Whoever denominated this city must have been either inspired by the ancient Roman spirit or just plain high, having a momentary kick of phantasm just as Cumaen Sibyl had experienced in the cave filled with hallucinating gases and vapors. But this Cumae was nothing of the sort. 4 hours of drive from Rome, populated by yuppies, young technocrats, and artists of all kinds, it was typical suburbia that middle-class liberals would like to claim as their permanent residence. No wonder liberal politicians took their winning of votes from Cumae for granted. Which was quite a symbiotic relationship between the constituents and the politicians because young people with money and artists tended to subscribe to liberalism. It was not because they were particularly zealous for the liberal causes, but rather because it suited their modes of life.

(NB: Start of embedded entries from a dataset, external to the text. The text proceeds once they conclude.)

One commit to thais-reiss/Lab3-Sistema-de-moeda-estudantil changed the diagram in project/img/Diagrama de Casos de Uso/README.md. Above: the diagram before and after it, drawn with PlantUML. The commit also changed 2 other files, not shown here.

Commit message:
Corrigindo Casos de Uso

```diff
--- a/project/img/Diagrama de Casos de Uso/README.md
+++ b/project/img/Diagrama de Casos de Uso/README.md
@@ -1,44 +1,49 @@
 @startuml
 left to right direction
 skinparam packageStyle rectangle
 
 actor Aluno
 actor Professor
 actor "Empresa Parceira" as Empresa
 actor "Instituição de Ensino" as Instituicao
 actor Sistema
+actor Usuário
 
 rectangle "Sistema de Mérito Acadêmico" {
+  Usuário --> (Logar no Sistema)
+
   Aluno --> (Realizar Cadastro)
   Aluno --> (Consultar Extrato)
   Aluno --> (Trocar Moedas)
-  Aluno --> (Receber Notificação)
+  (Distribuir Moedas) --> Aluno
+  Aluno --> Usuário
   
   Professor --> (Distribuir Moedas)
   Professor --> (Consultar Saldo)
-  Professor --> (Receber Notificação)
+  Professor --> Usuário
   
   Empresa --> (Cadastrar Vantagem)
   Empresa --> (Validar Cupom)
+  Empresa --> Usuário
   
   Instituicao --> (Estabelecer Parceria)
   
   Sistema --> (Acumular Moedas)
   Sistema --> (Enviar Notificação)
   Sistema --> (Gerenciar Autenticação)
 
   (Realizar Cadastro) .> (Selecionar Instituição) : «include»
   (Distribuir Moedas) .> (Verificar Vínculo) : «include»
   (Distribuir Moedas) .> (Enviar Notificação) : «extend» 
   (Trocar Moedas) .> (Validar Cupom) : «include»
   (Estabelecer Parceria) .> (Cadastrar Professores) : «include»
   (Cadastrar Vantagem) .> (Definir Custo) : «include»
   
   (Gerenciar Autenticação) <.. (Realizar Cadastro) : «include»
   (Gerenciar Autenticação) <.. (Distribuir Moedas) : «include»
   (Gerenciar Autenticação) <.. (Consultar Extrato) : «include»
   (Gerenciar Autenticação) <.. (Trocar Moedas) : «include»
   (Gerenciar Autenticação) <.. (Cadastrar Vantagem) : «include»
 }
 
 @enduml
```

Into this largess of liberality, Hector was driving fast. Driving was never an annoying drudgery, but today it was. He needed to think about his next oeuvre which he did not even have the slightest idea of what it would be. Yet, the image of beauty, that mysterious entity formed by the midsummer’s moonlight sonata two nights ago was keeping him restless, making him breathless, and turning him resistless. The passion dashed him to the finale of his journey as he was trying to think deeper about his secret imago. ‘Finally, I am at home.’ Hector felt safe and relieved at last when he entered the studio. It was well-kept by Mrs. Maria Martinez, who came to clean on a weekly basis. The paintings and sculptures of his creation welcomed him silently, but that was even more liking to Hector. He felt free from a leviathan of stress, obligations, morality… He was intoxicated with a sudden urge to sing a hymn to Dionysus and wanted to be among the cult of his temple. Out of the bliss of solipsistic presence came his ritual bath filled with an aromatic fragrance and warm water that would melt any man of steel or wood into a captive of euphoric oblivion; it smeared Hector’s manliness with an enchanting perfume of calm and soaked it in Sea of Forgetfulness. So much so that Hector wanted to proclaim such euphoric moment to be part of his Eleusinian Mysteries by hollering “Eureka,” just as Archimedes had done. My dear reader, it all seems that taking a bath would lead one to brilliant enlightenment.
It was almost 6:00 PM when Hector decided to take an evening promenade. He was a perambulator, taking delight in walking a long distance, which put him in a league with Henry Thoreau, Edgar Allen Poe, and Robert Browning, all of whom walked with pleasure for hours. He could walk far and wide without specific destinations. Wandering like a cloud across the vast skies, Hector returned to his true self as a hunter. He was a hunter again, and he was a want of fresh blood that gave him vitality for life in which he with wife Moira and little daughters had given hostages to fortune. So, like a lone wolf that intentionally broke away from its pack, into the dusky horizon Hector started to walk as his instinct ruled over his way.